Ecotricity is launching a new product this month to coincide with the count – Ecotalk, which Pickering describes proudly as the country’s greenest phone network. Available as a SIM card already, the service will expand into a broadband and landline provider this summer. All profits will be reinvested in bee conservation. Like the count, switching to Ecotalk is a simple, everyday way in which people can help, Pickering suggests, “without putting themselves out” too much amid busy lives.
Getting involved in bee-friendly projects aligns with Ecotricity’s mission – which includes a focus on promoting ethical, quality food and on giving land back to nature. But the count also appealed to the company, says Pickering, because it is fun, practical and allows anybody to become part of a potential solution.
It was recently confirmed that GBBC data, once verified by experts, will feed into the Pollinator Monitoring Scheme (PoMS), a ‘health check of Britain’s wild bees and other pollinators that is run by the Centre for Ecology and Hydrology. Thousands of verified sightings from this year’s count will be fed into the scheme.
FoE has been campaigning hard around the use of neonicotinoids, a form of insecticide known to damage bees’ ability to navigate, their chances of surviving the winter and their breeding rates. After many campaign groups called for a total ban, in April the EU finally voted to ban the use of neonics on all outdoor crops. FoE described the decision as a “major victory for science, common sense and our under-threat bees”.
The count can help by showing what’s working, as well as what isn’t
Getting as many people as possible involved in building a picture of changing bee populations is crucial to improving the situation, says Pickering. And this is about what’s going right, as well as what the challenges are. By emulating the success stories, Pickering notes, “we might actually see a turnaround in bee numbers and a rise in populations. It’s not only about looking at the negative stories. Some bees are doing as well in towns as they are in the countryside. The count can help by showing what’s working, as well as what isn’t.”
Featured image: Thomas Jorn
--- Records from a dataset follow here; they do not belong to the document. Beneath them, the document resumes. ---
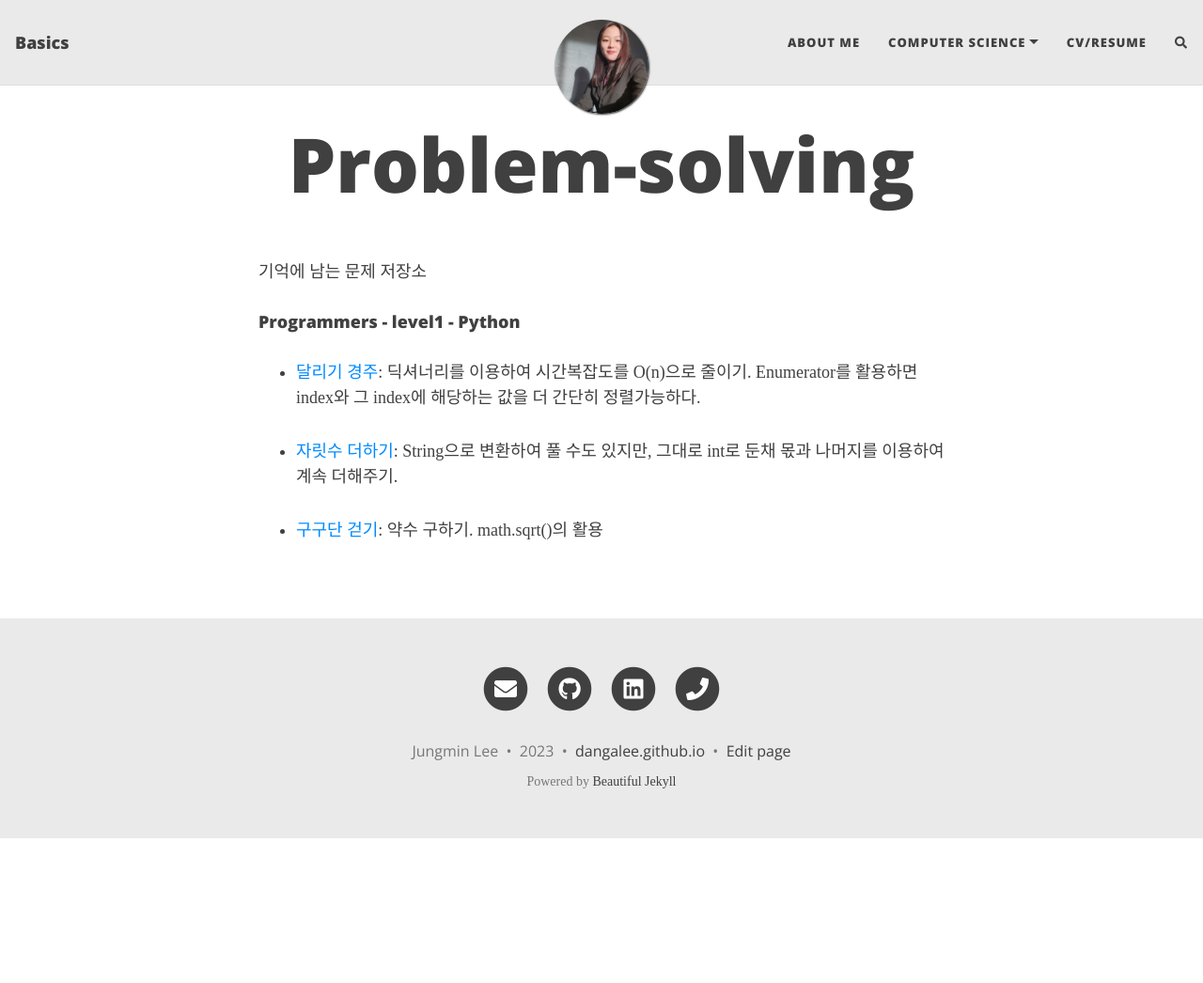
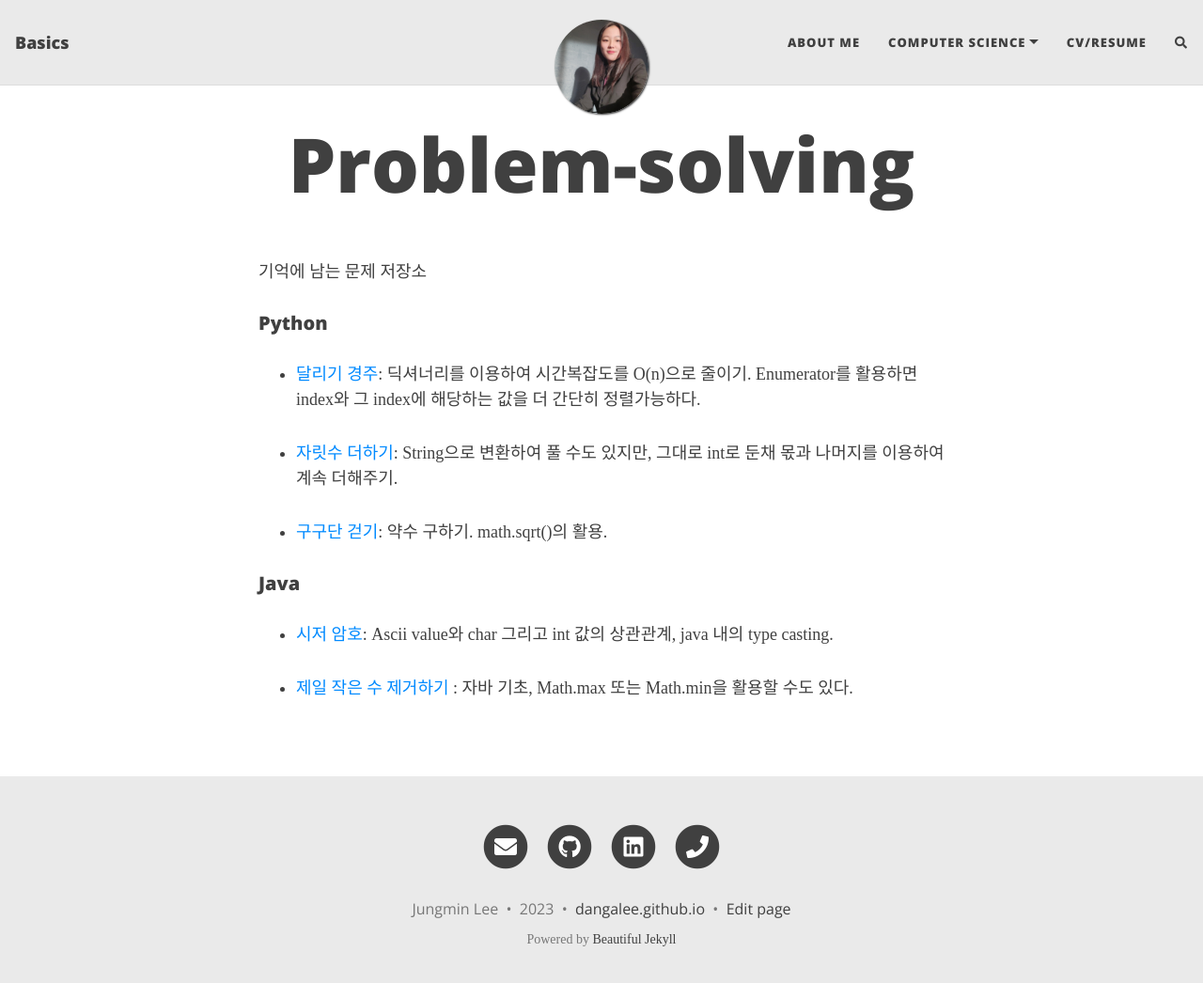
Before and after one commit to dangalee/dangalee.github.io, a Jekyll site: the page built from problem.md, in a window 1280 px wide and 1060 px high. Shown: the top 1046 px of the window at 94% size. Built offline with Jekyll 4.4.1, drawn with Linux system fonts in a browser that asks for light colours; nearby versions of some CDN libraries; some web fonts are replaced; comment, search, counter and statistics services are not loaded.

Commit message:
organized

```diff
--- a/problem.md
+++ b/problem.md
@@ -5,9 +5,14 @@ title: Problem-solving
 
 기억에 남는 문제 저장소
 
-#### Programmers - level1 - Python
+##### Python
 - [달리기 경주](https://dangalee.github.io/2023-05-09-runner-problem/): 딕셔너리를 이용하여 시간복잡도를 O(n)으로 줄이기. Enumerator를 활용하면 index와 그 index에 해당하는 값을 더 간단히 정렬가능하다.
 
 - [자릿수 더하기](https://dangalee.github.io/2023-05-15-sum-digit/): String으로 변환하여 풀 수도 있지만, 그대로 int로 둔채 몫과 나머지를 이용하여 계속 더해주기.
 
-- [구구단 걷기](https://dangalee.github.io/2023-05-18-gugudan-walking/): 약수 구하기. math.sqrt()의 활용
+- [구구단 걷기](https://dangalee.github.io/2023-05-18-gugudan-walking/): 약수 구하기. math.sqrt()의 활용.
+
+##### Java
+- [시저 암호](https://dangalee.github.io/2023-05-29-ascii-java/): Ascii value와 char 그리고 int 값의 상관관계, java 내의 type casting.
+
+- [제일 작은 수 제거하기](https://dangalee.github.io/2023-05-29-remove-min/) : 자바 기초, Math.max 또는 Math.min을 활용할 수도 있다.
```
Bee-ing in the right place – a lunchtime safari
In this video, Ecotricity’s online community manager, Paul Sergeant, goes on a lunchtime safari to see what wildlife can be found a stone’s throw from Ecotricity’s headquarters in Stroud